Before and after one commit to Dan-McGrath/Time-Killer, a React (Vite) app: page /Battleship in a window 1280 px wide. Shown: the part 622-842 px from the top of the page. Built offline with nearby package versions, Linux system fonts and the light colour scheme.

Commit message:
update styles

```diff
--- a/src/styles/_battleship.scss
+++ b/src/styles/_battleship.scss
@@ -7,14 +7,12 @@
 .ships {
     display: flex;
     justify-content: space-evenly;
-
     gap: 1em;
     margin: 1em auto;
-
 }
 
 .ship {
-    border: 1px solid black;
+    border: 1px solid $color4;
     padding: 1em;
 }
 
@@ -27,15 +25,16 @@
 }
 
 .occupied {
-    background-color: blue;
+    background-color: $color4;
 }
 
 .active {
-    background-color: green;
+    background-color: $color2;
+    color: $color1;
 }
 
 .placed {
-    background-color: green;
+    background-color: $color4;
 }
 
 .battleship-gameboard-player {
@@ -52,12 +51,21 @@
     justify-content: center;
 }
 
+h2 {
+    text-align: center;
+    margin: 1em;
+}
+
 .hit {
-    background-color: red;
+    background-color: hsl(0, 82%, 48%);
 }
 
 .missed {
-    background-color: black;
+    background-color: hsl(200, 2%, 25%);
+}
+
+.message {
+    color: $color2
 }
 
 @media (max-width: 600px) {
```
_ _ _
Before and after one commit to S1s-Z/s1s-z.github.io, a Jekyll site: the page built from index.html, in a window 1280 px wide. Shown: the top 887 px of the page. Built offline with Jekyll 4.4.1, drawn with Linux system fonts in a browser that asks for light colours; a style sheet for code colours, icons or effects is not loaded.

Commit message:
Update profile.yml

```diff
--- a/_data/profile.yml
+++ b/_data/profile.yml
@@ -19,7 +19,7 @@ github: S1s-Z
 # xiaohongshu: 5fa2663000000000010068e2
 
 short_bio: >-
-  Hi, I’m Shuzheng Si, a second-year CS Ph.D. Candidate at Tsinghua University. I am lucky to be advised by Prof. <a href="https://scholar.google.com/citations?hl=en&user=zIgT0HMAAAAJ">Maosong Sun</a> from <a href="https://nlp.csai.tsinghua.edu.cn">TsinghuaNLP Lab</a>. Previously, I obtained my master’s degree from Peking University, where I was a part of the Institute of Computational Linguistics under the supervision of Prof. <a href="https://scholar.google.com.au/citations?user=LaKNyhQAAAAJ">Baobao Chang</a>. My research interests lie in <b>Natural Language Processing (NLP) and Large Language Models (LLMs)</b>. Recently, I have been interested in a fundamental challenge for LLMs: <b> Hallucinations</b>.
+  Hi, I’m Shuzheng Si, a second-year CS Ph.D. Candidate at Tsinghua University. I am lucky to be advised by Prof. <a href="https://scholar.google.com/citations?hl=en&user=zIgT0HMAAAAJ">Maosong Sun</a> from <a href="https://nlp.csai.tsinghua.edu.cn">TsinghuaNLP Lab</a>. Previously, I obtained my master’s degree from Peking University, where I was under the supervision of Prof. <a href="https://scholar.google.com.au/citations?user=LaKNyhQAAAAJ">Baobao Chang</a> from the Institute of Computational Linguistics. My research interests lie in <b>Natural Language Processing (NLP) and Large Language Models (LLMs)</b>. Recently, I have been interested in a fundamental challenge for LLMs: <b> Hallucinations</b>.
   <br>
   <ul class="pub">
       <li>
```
_ _ _
The task.
Single out each line of the records above with the string "profile" in it, and copy it.

Solved problem.
Update profile.yml
--- a/_data/profile.yml
+++ b/_data/profile.yml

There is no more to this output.